I credit much of my success to the supportive, yet demanding, environment I was raised in. I grew up in a very small town where everyone knew me and my family. Although I experienced little of the discrimination and isolation that people with disabilities often face, I did experience tragedy and troubles nonetheless. My father died in a motorcycle accident when I was four. Losing my father made me an angry and difficult boy. I just went downhill after my dad's death; I was so mad and angry inside. I got into a lot of fights and I swore all the time. I was a real bad kid. A gun accident at age eight left me with a severe spinal cord injury. From that day I have felt nothing below my shoulders and have used a ventilator to help me breathe in bed at night. On the day I came home after almost a year in the hospital, I wasn't even home 30 minutes when my mother and I got into a big fight, screaming and yelling at each other. My grandma came over and she got really upset that we were so upset. It was like a chain reaction. My sister Christy came home and she got yelled at too. Then we all just sat there and cried.

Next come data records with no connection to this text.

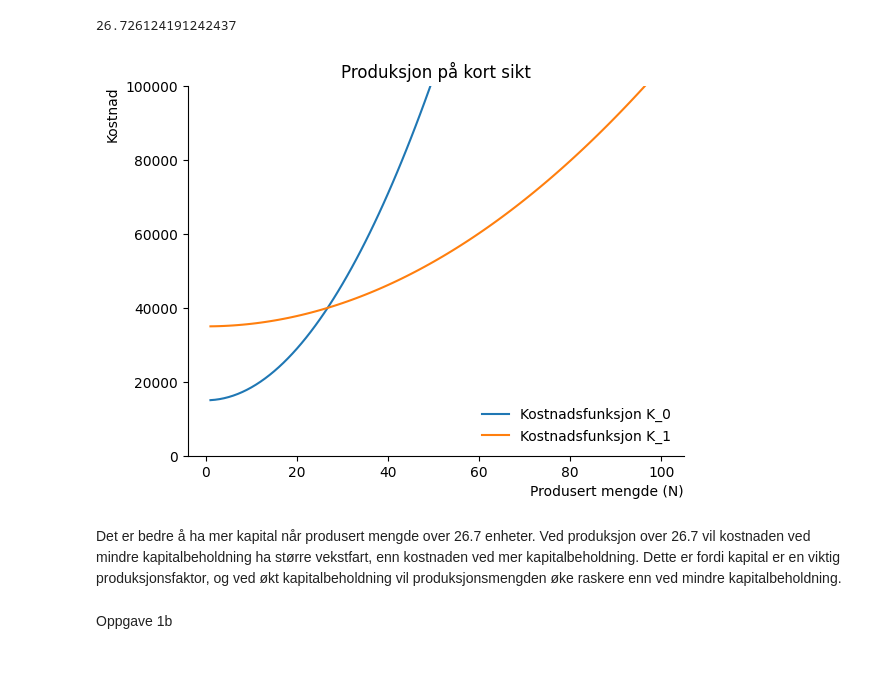
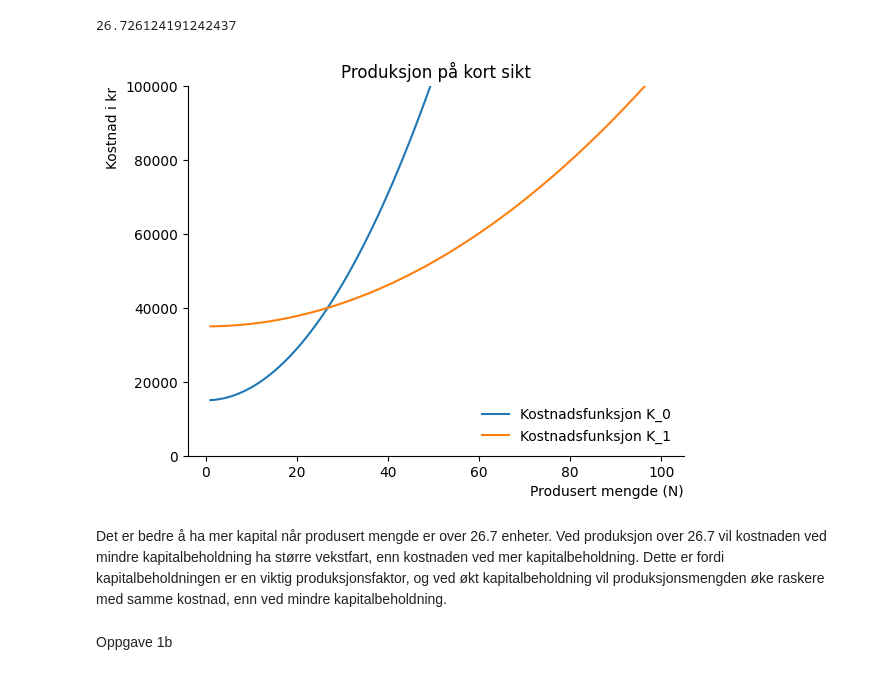
Before and after one commit to Einarness/SOK-1006, a Jupyter notebook: sok1006-notater_edit/notater forelesning 9.ipynb, the cells around one changed output. Saved outputs shown, nothing was run; the diff lists cells and outputs as text; code cells hidden in the pictures.

```diff
--- a/sok1006-notater_edit/notater forelesning 9.ipynb
+++ b/sok1006-notater_edit/notater forelesning 9.ipynb
@@ -78,29 +78,29 @@ float(l)
 # %%
 n=np.linspace(1,100,100)
 
 fig, ax = plt.subplots()
-ax.set_ylabel('Kostnad', loc='top')
+ax.set_ylabel('Kostnad i kr', loc='top')
 ax.set_xlabel('Produsert mengde (N)', loc='right')
 ax.set_ylim(0, 100000)
 
 ax.spines['top'].set_color('none')
 ax.spines['right'].set_color('none')
 
 
 # plott funksjonen
 
 ax.plot(n, C_s(n,K_0), label='Kostnadsfunksjon K_0')
 ax.plot(n, C_s(n,K_1), label='Kostnadsfunksjon K_1')
 
 # tittel
 ax.set_title('Produksjon på kort sikt')
 
 #vis navnene:
 ax.legend(loc='lower right',frameon=False);
 # %% [output]
-[figure, old version]
+[figure, new version]
 # %% [markdown]
-Det er bedre å ha mer kapital når produsert mengde over 26.7 enheter. Ved produksjon over 26.7 vil kostnaden ved mindre kapitalbeholdning ha større vekstfart, enn kostnaden ved mer kapitalbeholdning. Dette er fordi kapital er en viktig produksjonsfaktor, og ved økt kapitalbeholdning vil produksjonsmengden øke raskere enn ved mindre kapitalbeholdning.
+Det er bedre å ha mer kapital når produsert mengde er over 26.7 enheter. Ved produksjon over 26.7 vil kostnaden ved mindre kapitalbeholdning ha større vekstfart, enn kostnaden ved mer kapitalbeholdning. Dette er fordi kapitalbeholdningen er en viktig produksjonsfaktor, og ved økt kapitalbeholdning vil produksjonsmengden øke raskere med samme kostnad, enn ved mindre kapitalbeholdning.
 # %% [markdown]
 Oppgave 1b
 # %%
```
Also changed, not shown: parts of 3 cells of this notebook.
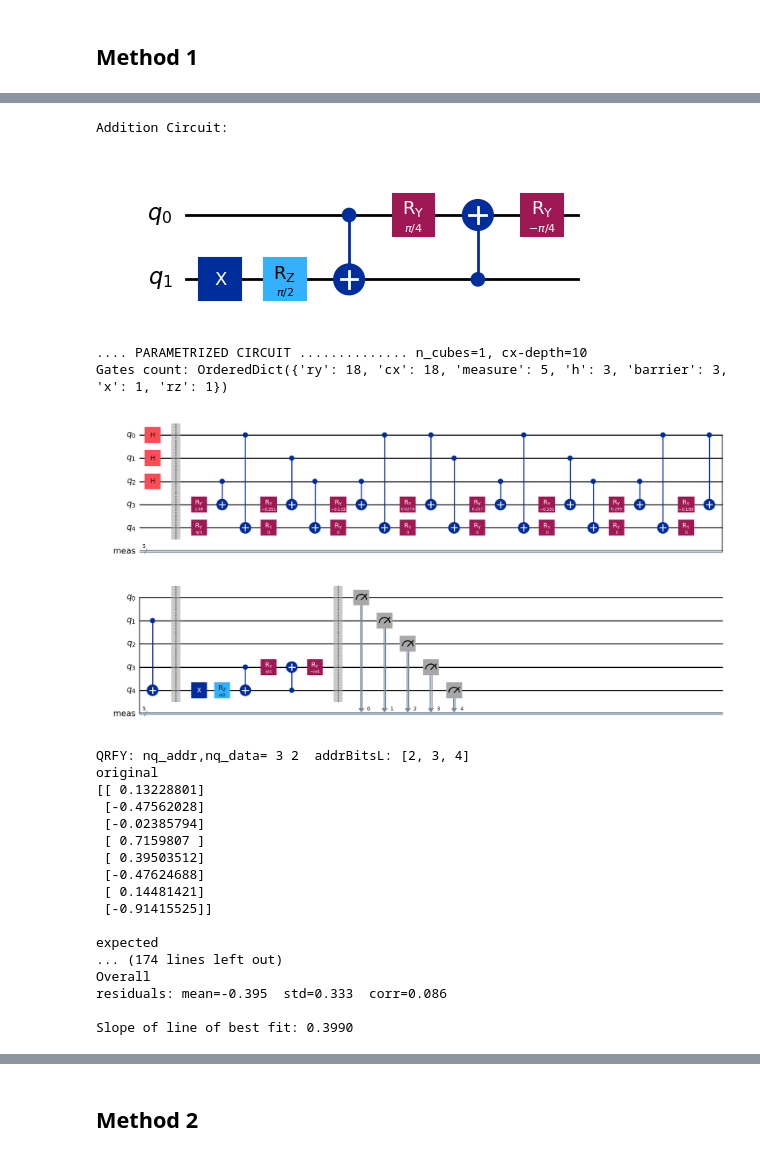
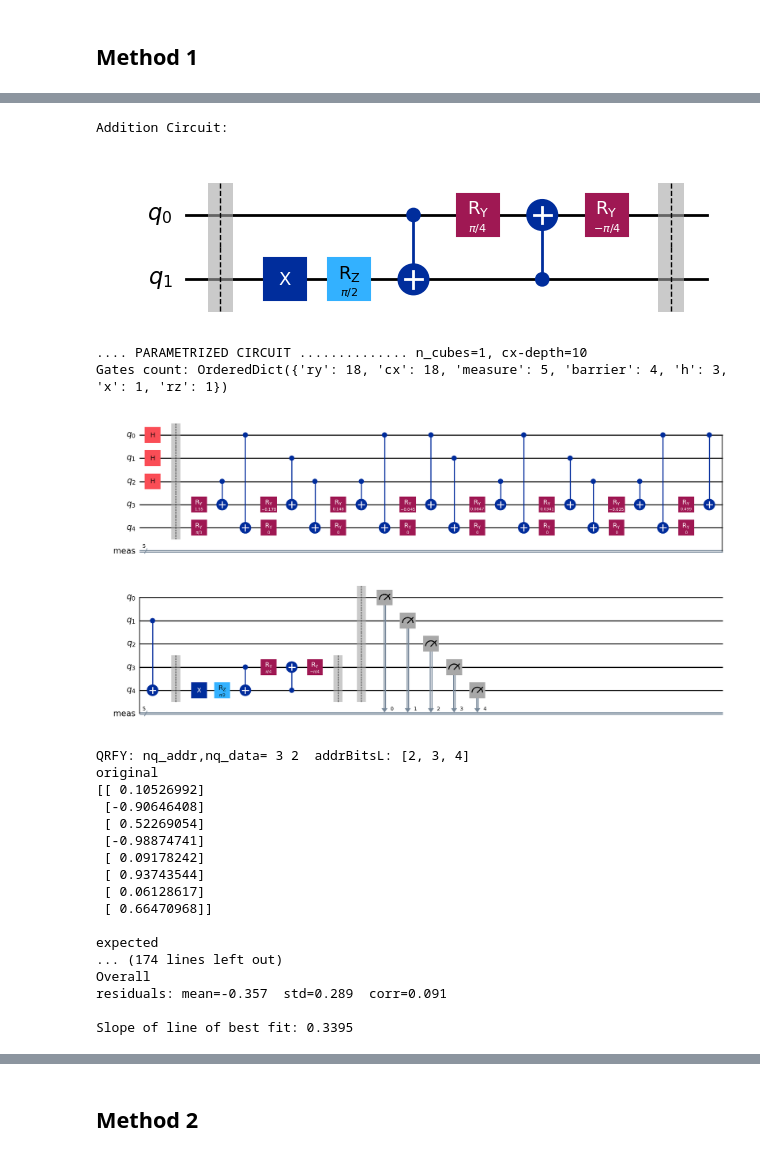
Before and after one commit to Burned357Waffles/Marching-Qubes-Thesis, a Jupyter notebook: ehands_qcrank_vertex_classification.ipynb, the cells around one changed output, grey strips where cells are left out. Drawn from its saved outputs; the diff is of its cells as text; code cells hidden in the pictures.

```diff
--- a/ehands_qcrank_vertex_classification.ipynb
+++ b/ehands_qcrank_vertex_classification.ipynb
@@ -144,7 +144,7 @@ def plot_residuals(actual, theory, title, x_label, y_label, legend):
 
     plt.show()
 # %%
-def ehands_addition(qc, q_a, q_b, weight, negation=False, verbose=False):
+def ehands_addition(qc, q_a, q_b, weight, negation=False, verbose=False, barrier=False):
     """
     Perform an EHands addition of two qubits with a given weight and optional negation.
 
@@ -160,6 +160,9 @@ def ehands_addition(qc, q_a, q_b, weight, negation=False, verbose=False):
 
     qc_add = QuantumCircuit(2)
 
+    if barrier:
+        qc_add.barrier()
+
     if negation:
         qc_add.x(1)
 
@@ -169,6 +172,9 @@ def ehands_addition(qc, q_a, q_b, weight, negation=False, verbose=False):
     qc_add.cx(1, 0)
     qc_add.ry(-alpha/2, 0)
 
+    if barrier:
+        qc_add.barrier()
+
     if verbose:
         print("Addition Circuit:")
         display(qc_add.draw('mpl'))
@@ -488,10 +494,7 @@ def encode_with_qcrank_2(data_args, useCZ=False, measure=False, barrier=True):
 
     qc = qcrankObj.circuit
 
-    #combined_arrays = np.stack([data_args['data_inp'], data_args['iso_inp']], axis=1)
-    combined_arrays = np.zeros((data_args['n_data'], 2, data_args['n_cubes']))
-    combined_arrays[:,0,:] = data_args['data_inp']
-    combined_arrays[:,1,:] = data_args['iso_inp']
+    combined_arrays = np.stack([data_args['data_inp'], data_args['iso_inp']], axis=1)
 
     qcrankObj.bind_data(combined_arrays)
     qcEL = qcrankObj.instantiate_circuits()
@@ -510,7 +678,7 @@ isovalue = 0.5
 n_cubes = 1
 verbose = True
 
-seed = 8
+weight = 0.5
 
 for i in range(20):
     # verbose for first iteration to draw circuit
@@ -527,10 +695,7 @@ for i in range(20):
     q_a = data_args['data_qL'][0]
     q_b = data_args['data_qL'][1]
 
-    for qc in qcEL:
-        qc.barrier()
-
-    qc_combined_list = [ehands_addition(qc, q_a, q_b, weight=0.5, negation=True, verbose=verbose)
+    qc_combined_list = [ehands_addition(qc, q_a, q_b, weight=weight, negation=True, verbose=verbose, barrier=True)
     for qc in qcEL]
 
     qc_combined = qc_combined_list[0]
@@ -561,11 +726,8 @@ for i in range(20):
     data_rec_single = data_rec[:, 0, :].reshape(data_rec.shape[0], 1)
     data_recErr_single = data_recErr[:, 0, :].reshape(data_recErr.shape[0], 1)
 
-    #expected = data_args['data_inp'] - 0.5 * data_args['iso_inp']
-
     #w*x0 - (1-w)*x1
-    w = 0.5
-    expected = w * data_args['data_inp'] - w*data_args['iso_inp']
+    expected = weight * (data_args['data_inp'] - data_args['iso_inp'])
 
     if verbose:
         print("original")
@@ -578,51 +740,51 @@ for i in range(20):
         print(data_rec[:,1,:])   # data qubit 1
 
     shpad = n_shots / 2**data_args['nq_addr']
     print(f'Shots per address: {shpad:.1f}, relative error ~ {1/np.sqrt(shpad):.3f}')
 
     # Analyze residuals
 
     analyze_qcrank_residuals(expected, data_rec_single)
 
     all_data_list.append(expected)
     all_rec_list.append(data_rec_single)
 
     if verbose:
         for i in range(data_args['n_cubes']):
             print(f'\nCube {i} original data:\n', expected[..., i].T)
             print(f'Reconstructed data:\n', data_rec_single[..., i].T)
             print(f'Difference:\n', (expected[..., i] - data_rec_single[..., i]).T)
             if i > 2:
                 break
 
 
 title = 'Original vs Reconstructed Data'
 x_label = 'Original Data'
 y_label = 'Reconstructed Data'
 legend = 'Data Points'
 plot_residuals(np.concatenate(all_data_list).flatten(),
                np.concatenate(all_rec_list).flatten(),
                title, x_label, y_label, legend)
 # %% [output]
 Addition Circuit:
-[figure, old version]
+[figure, new version]
 .... PARAMETRIZED CIRCUIT .............. n_cubes=1, cx-depth=10
-Gates count: OrderedDict({'ry': 18, 'cx': 18, 'measure': 5, 'h': 3, 'barrier': 3, 'x': 1, 'rz': 1})
+Gates count: OrderedDict({'ry': 18, 'cx': 18, 'measure': 5, 'barrier': 4, 'h': 3, 'x': 1, 'rz': 1})
-[figure, old version]
+[figure, new version]
 QRFY: nq_addr,nq_data= 3 2  addrBitsL: [2, 3, 4]
 original
-[[ 0.13228801]
- [-0.47562028]
- [-0.02385794]
- [ 0.7159807 ]
- [ 0.39503512]
- [-0.47624688]
- [ 0.14481421]
- [-0.91415525]]
+[[ 0.10526992]
+ [-0.90646408]
+ [ 0.52269054]
+ [-0.98874741]
+ [ 0.09178242]
+ [ 0.93743544]
+ [ 0.06128617]
+ [ 0.66470968]]
 
 expected
 ... (174 lines left out)
 Overall
-residuals: mean=-0.395  std=0.333  corr=0.086
+residuals: mean=-0.357  std=0.289  corr=0.091
 
-Slope of line of best fit: 0.3990
+Slope of line of best fit: 0.3395
```
Also changed, not shown: parts of 3 cells of this notebook.
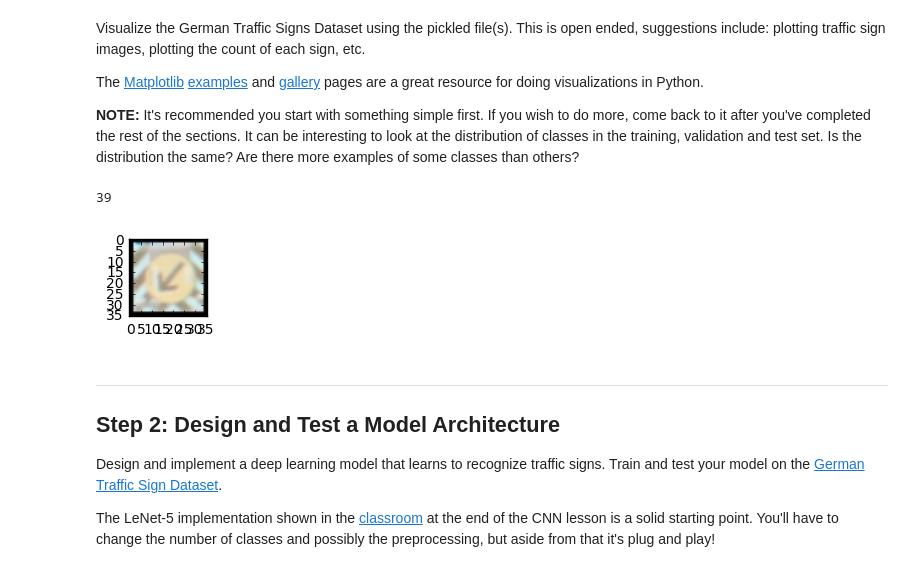
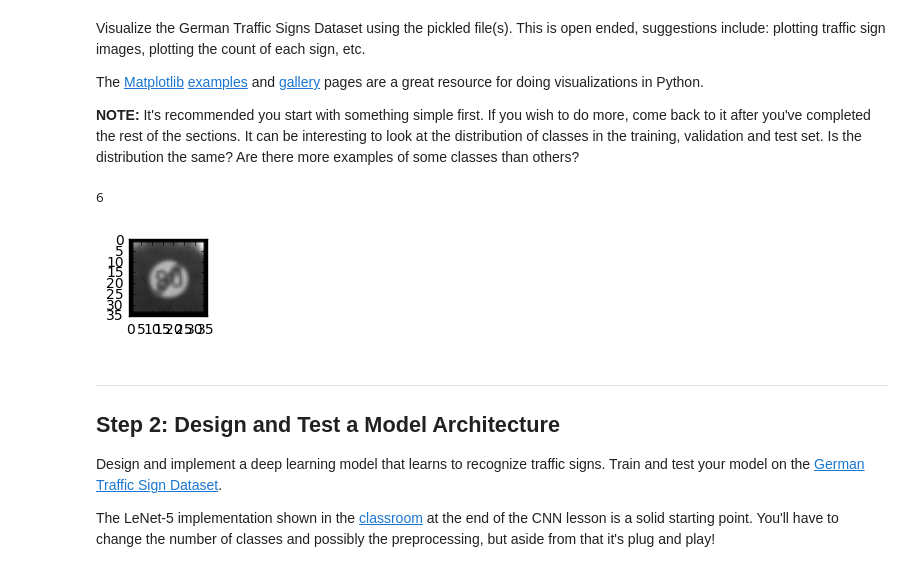
Before and after one commit to igmor/CarND-Traffic-Sign-Classifier-Project, a Jupyter notebook: Traffic_Sign_Classifier.ipynb, the cells around one changed output. Cells and saved outputs as stored; diff of their text form; code cells hidden in the pictures.

Commit message:
Trained CNN classifier, 5 test images from internet

```diff
--- a/Traffic_Sign_Classifier.ipynb
+++ b/Traffic_Sign_Classifier.ipynb
@@ -113,25 +104,26 @@ The [Matplotlib](http://matplotlib.org/) [examples](http://matplotlib.org/exampl
 # %%
 ### Data exploration visualization code goes here.
 ### Feel free to use as many code cells as needed.
 
 import random
 import numpy as np
 import matplotlib.pyplot as plt
 %matplotlib inline
 
 def random_vis():
-    index = random.randint(0, len(X_train))
-    image = X_train[index].squeeze()
+    index = random.randint(0, len(X_testg))
+    image = X_testg[index,:,:,0]
 
     plt.figure(figsize=(1,1))
-    plt.imshow(image, cmap="gray")
+    plt.imshow(image,  cmap='gray')
+    plt.imsave('./signs/sign.png', X_testg[index,:,:,0])
 
-    print(y_train[index])
+    print(y_test[index])
 
 random_vis()
 # %% [output]
-39
+6
-[figure, old version]
+[figure, new version]
 # %% [markdown]
 ----
 
```
Also changed, not shown: parts of 16 cells of this notebook, 15 other files.
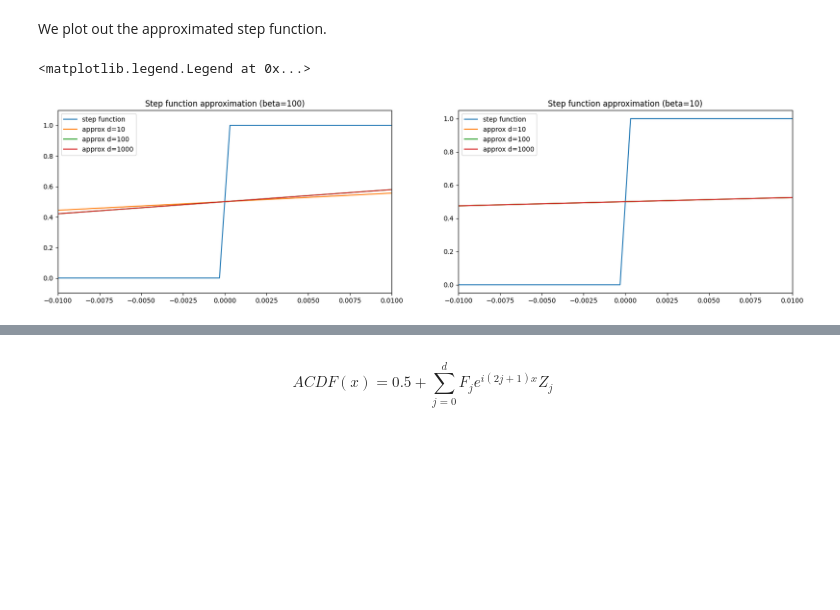
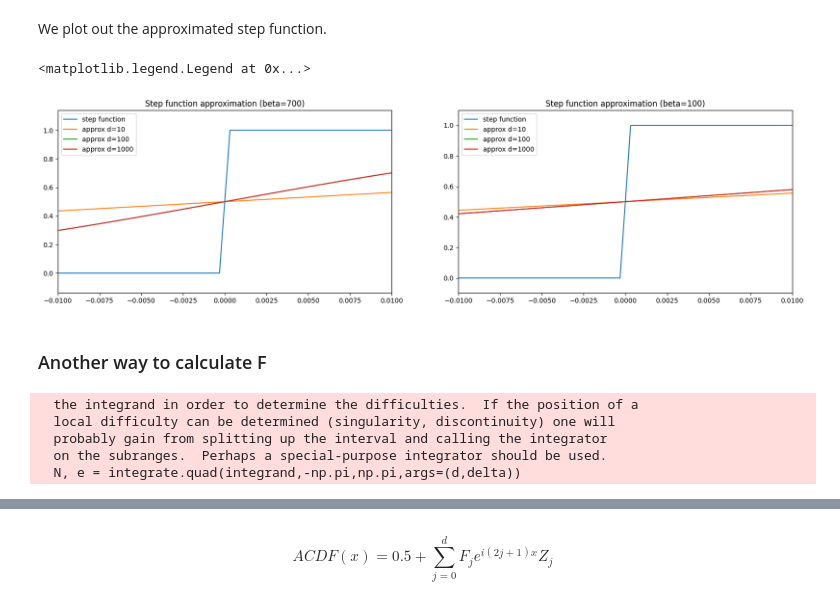
Before and after one commit to Dran-Z/QHack2023-SunnyDelft, a Jupyter notebook: Hybrid-Algorithm.ipynb, the cells around one changed output, grey strips where cells are left out. Saved outputs shown, nothing was run; the diff lists cells and outputs as text; code cells hidden in the pictures; blank space fills up the shorter version.

```diff
--- a/Hybrid-Algorithm.ipynb
+++ b/Hybrid-Algorithm.ipynb
@@ -367,21 +513,23 @@ We plot out the approximated step function.
 # %%
 x_list = np.linspace(-pi,pi,10000)
 fig, ax = plt.subplots(1,2,figsize=(20,5))
 ax[0].plot(x_list,list(np.zeros(len(x_list)//2))+list(np.ones(len(x_list)//2)),label='step function')
-ax[0].plot(x_list,get_approx_step_function(d=10,beta=100),label='approx d=10')
-ax[0].plot(x_list,get_approx_step_function(d=100,beta=100),label='approx d=100')
-ax[0].plot(x_list,get_approx_step_function(d=1000,beta=100),label='approx d=1000')
-ax[0].set_title('Step function approximation (beta=100)')
+ax[0].plot(x_list,get_approx_step_function(d=10,beta=700),label='approx d=10')
+ax[0].plot(x_list,get_approx_step_function(d=100,beta=700),label='approx d=100')
+ax[0].plot(x_list,get_approx_step_function(d=1000,beta=700),label='approx d=1000')
+ax[0].set_title('Step function approximation (beta=700)')
 ax[0].legend()
 ax[0].set_xlim([-.01,.01])
 
 ax[1].plot(x_list,list(np.zeros(len(x_list)//2))+list(np.ones(len(x_list)//2)),label='step function')
-ax[1].plot(x_list,get_approx_step_function(d=10,beta=10),label='approx d=10')
-ax[1].plot(x_list,get_approx_step_function(d=100,beta=10),label='approx d=100')
-ax[1].plot(x_list,get_approx_step_function(d=1000,beta=10),label='approx d=1000')
-ax[1].set_title('Step function approximation (beta=10)')
+ax[1].plot(x_list,get_approx_step_function(d=10,beta=100),label='approx d=10')
+ax[1].plot(x_list,get_approx_step_function(d=100,beta=100),label='approx d=100')
+ax[1].plot(x_list,get_approx_step_function(d=1000,beta=100),label='approx d=1000')
+ax[1].set_title('Step function approximation (beta=100)')
 ax[1].set_xlim([-.01,.01])
 ax[1].legend()
 # %% [output]
 <matplotlib.legend.Legend at 0x...>
-[figure, old version]
+[figure, new version]
+# %% [markdown]
+### Another way to calculate F
@@ -387,0 +597,9 @@ ax[1].legend()
+# %%
+A = get_new_approx_step_function(2000,.003)
+B = get_new_approx_step_function(6000,.002)
+# %% [output]
+  the integrand in order to determine the difficulties.  If the position of a
+  local difficulty can be determined (singularity, discontinuity) one will
+  probably gain from splitting up the interval and calling the integrator
+  on the subranges.  Perhaps a special-purpose integrator should be used.
+  N, e = integrate.quad(integrand,-np.pi,np.pi,args=(d,delta))
```
Also changed, not shown: parts of 26 cells of this notebook, 1 other file.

Life was difficult, but my mother held the family together. She supported us on what she earned from running a beauty salon in the small town we lived in. When the Shriner's organization offered to take responsibility for me and raise me in their residential hospital, my mother refused. I credit my mother with teaching me self-determination. I never questioned her conviction that I would grow up, get a job, move out, and lead a typical American life. My mother instilled in me from day one that there was no room for failure. There was no pity in our home. My mom always told me, 'when you're 18 you're out of here.' I never thought once that I'd have a problem finding a place to live or finding work. It never hit me once that I'd have a problem in society. I always knew I would work someday. I knew I had to make a lot of money because it's expensive to be disabled.
The President's Committee on the Employment of People with Disabilities reported in 1994 that over three quarters of people with severe disabilities are unemployed, and I'm glad that I overcame these odds. I commend my mom, my faith, and the force of my own personality as factors in my successful transition to employment. Access to specialized technology has played a key role in my success as well. Through my school I was introduced to computers and through my participation in DO-IT I became skilled in accessing a computer and using it to help me reach my goals. Since I cannot type on a standard keyboard, I use special software to present a keyboard image on the screen. Then I select letters with a pointing device operated with my mouth.
I think the reason I have been successful as a person navigating our society with a significant disability is because of my attitude and personality. If it's in your mind that you're going to go for it, you will go for it. I just think it all has to come back to attitude. When you have a good attitude doors open for you. Being disabled and using your disability for good, you have a lot more opportunities than other people - really good opportunities. If you take them, some really neat things can happen in your life. I see my career in programming as just the beginning for me - an early step in my evolving journey. There are many, many things I would like to do, like public speaking and teaching. I'd really love to be in radio. I love music.
Producing music would be nice. I always thought it would be fun to go to different buildings with contractors and see if their buildings are accessible. I don't know. I have no idea what my purpose here is, but I know there is a purpose. It's been amazing so far, one adventure after another. It's been a sweet ride that I have no doubt will continue for the rest of my life. I am lucky to have family members and friends who encourage me to set high goals, work hard, make decisions and learn from my experiences on this journey.
[This success story has been modified and reproduced with the permission from the following publication: Burgstahler, S. (2006). Creating an e-mentoring community for teens with disabilities: How DO-IT does it and how you can do it, too. Seattle, WA: DO-IT, University of Washington, pp. 53-55.]